Coronavirus vaccines should be updated to address omicron BA.4/5 coronavirus variants that are rapidly becoming the dominant strains around the world, including in the U.S. This was the conclusion reached by the Food and Drug Administration's (FDA) panel of independent experts on the Vaccines and Related Biological Products Advisory Committee. The modified vaccines would add an omicron BA.4/5 spike protein component to the current vaccine composition to create a two-component (bivalent) booster vaccine that would be available around October.
Instead of requiring manufacturers to engage in long and drawn-out clinical trials before approving the booster shots, the FDA is taking advantage of the drugmakers' ability to rapidly modify the new mRNA vaccines as the virus evolves. This approval process is similar to the way through which annual flu shots are updated.
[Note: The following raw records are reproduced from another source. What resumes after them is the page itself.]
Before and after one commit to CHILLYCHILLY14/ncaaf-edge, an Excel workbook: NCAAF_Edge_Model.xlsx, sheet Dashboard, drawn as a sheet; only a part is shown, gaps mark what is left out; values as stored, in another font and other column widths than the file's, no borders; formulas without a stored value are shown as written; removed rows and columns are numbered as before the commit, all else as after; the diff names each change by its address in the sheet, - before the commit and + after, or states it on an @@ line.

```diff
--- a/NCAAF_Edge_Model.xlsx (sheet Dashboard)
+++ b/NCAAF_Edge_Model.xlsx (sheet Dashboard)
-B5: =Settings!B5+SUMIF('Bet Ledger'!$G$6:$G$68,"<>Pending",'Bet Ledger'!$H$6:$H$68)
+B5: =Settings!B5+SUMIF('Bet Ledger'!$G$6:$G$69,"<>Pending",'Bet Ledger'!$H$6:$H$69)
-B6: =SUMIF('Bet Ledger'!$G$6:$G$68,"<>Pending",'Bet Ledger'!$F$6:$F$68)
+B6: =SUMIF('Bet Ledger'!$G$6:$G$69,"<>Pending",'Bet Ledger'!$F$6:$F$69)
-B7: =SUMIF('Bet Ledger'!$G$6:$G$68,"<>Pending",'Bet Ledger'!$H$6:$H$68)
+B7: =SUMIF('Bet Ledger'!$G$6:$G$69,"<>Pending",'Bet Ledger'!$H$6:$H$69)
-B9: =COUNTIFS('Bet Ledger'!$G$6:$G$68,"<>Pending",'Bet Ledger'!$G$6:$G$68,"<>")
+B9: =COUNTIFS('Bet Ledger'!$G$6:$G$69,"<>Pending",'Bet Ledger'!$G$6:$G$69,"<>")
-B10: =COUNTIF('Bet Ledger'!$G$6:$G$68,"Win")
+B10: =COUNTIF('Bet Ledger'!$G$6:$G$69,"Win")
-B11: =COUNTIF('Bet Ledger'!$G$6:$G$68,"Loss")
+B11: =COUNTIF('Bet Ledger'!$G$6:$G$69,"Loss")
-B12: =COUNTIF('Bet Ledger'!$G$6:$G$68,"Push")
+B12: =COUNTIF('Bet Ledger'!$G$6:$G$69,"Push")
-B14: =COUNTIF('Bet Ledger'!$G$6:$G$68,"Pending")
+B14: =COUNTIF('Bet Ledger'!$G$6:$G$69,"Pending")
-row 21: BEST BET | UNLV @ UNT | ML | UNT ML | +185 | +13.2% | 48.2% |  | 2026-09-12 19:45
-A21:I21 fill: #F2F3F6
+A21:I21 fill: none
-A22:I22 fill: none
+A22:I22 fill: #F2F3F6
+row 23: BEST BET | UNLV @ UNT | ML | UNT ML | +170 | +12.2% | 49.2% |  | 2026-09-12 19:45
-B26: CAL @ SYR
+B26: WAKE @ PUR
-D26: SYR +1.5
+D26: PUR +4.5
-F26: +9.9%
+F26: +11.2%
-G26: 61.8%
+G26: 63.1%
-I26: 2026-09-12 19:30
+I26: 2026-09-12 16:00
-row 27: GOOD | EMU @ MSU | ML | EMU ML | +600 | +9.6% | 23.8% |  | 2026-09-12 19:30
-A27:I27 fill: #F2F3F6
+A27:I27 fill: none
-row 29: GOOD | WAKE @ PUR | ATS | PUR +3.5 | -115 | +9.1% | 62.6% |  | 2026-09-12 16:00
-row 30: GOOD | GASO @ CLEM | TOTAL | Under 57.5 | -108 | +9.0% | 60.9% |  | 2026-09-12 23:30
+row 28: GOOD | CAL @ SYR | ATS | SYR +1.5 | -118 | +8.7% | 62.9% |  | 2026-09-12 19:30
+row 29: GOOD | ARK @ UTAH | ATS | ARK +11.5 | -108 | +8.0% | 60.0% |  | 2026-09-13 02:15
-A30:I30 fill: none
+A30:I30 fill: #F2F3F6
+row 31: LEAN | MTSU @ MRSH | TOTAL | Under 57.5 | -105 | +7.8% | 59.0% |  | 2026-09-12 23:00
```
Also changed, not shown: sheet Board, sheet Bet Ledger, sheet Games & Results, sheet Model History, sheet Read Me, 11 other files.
Even better than updated vaccines would be a universal coronavirus vaccine. There are already several projects aiming to achieve that goal. During a recent investor presentation, the Pfizer/BioNTech collaboration suggested that it planned to begin testing a pan-coronavirus vaccine later this year. Considering the havoc wreaked by the coronavirus pandemic and the possibility that it could evolve further in deleterious ways, another Operation Warp Speed aimed at speeding the development and deployment of a pan-coronavirus vaccine would be useful.